(Records from a data source)

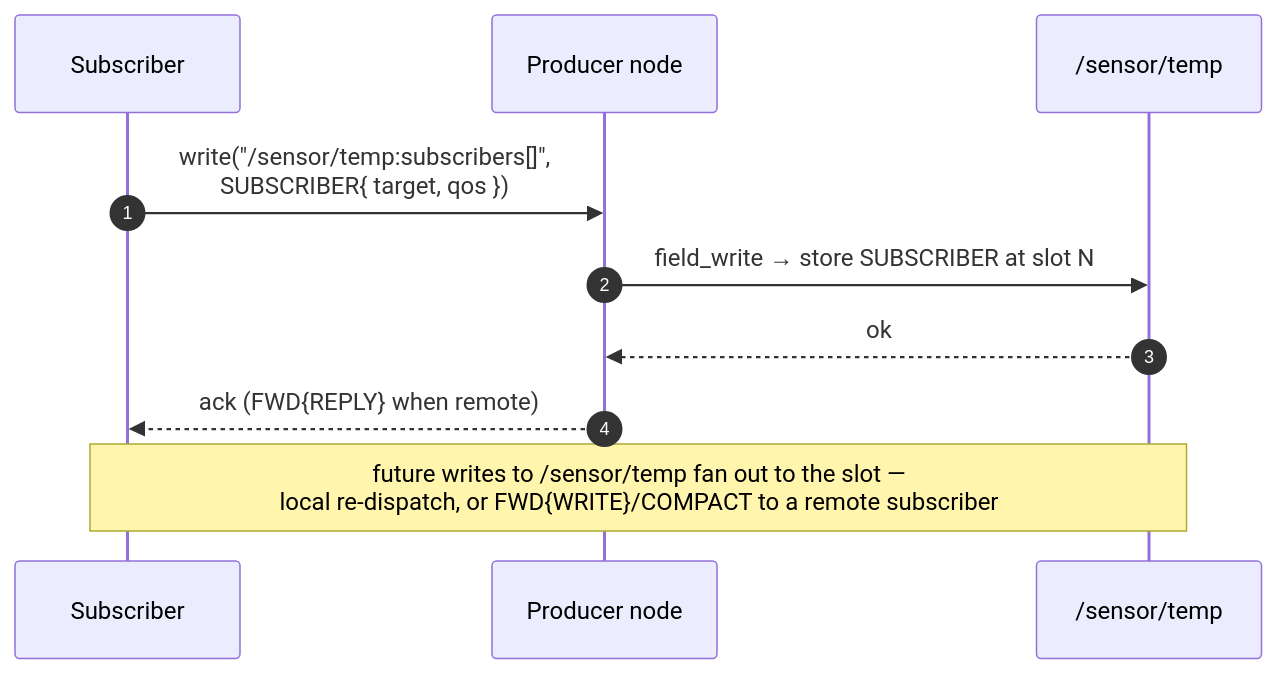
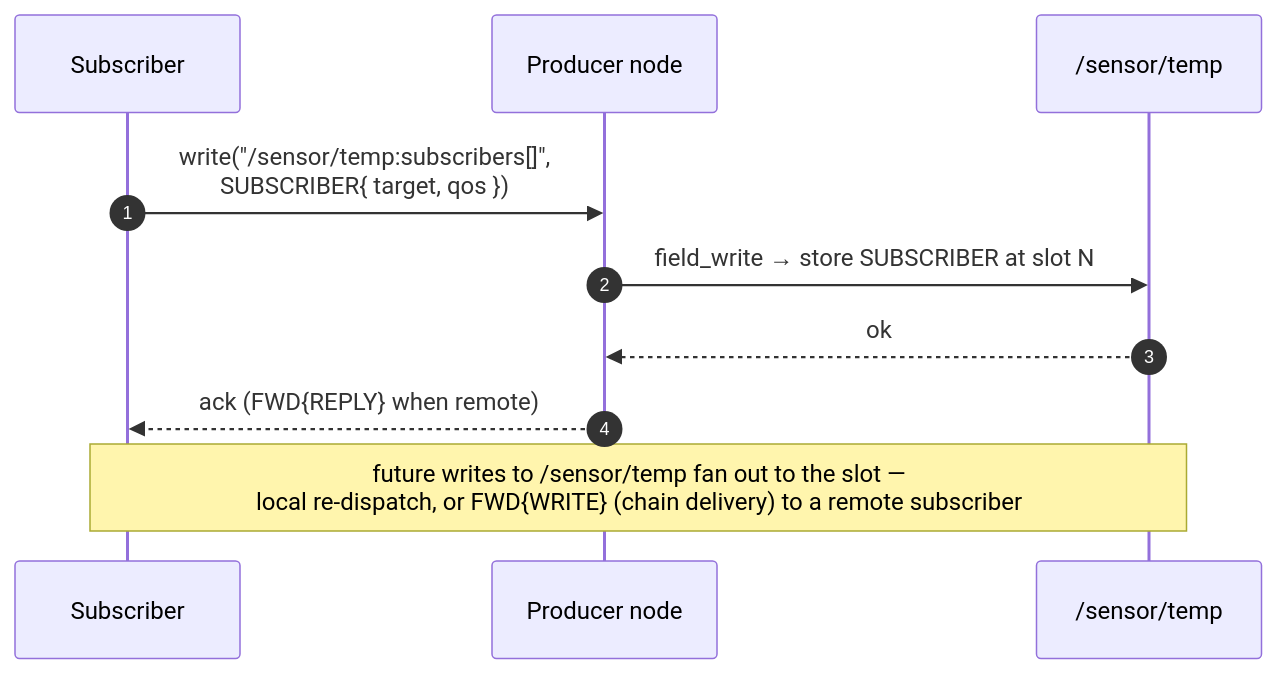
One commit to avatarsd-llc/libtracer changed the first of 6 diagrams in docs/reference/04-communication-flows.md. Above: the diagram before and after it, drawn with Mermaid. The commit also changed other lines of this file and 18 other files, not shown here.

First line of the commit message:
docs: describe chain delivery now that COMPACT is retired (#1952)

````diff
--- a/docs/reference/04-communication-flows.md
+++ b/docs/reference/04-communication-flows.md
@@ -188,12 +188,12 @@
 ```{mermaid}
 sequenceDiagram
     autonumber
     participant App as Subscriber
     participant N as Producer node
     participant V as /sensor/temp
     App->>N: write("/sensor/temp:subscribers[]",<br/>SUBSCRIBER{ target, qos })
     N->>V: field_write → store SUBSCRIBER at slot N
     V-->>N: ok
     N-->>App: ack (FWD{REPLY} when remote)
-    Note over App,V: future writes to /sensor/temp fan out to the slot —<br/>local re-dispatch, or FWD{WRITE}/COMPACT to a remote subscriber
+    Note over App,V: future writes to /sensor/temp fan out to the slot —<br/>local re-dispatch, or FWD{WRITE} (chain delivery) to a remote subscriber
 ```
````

● **Exercise**
With "slot" as the string to look for, count the matching lines in the entries above and report only the number.

● **Result of the task**
3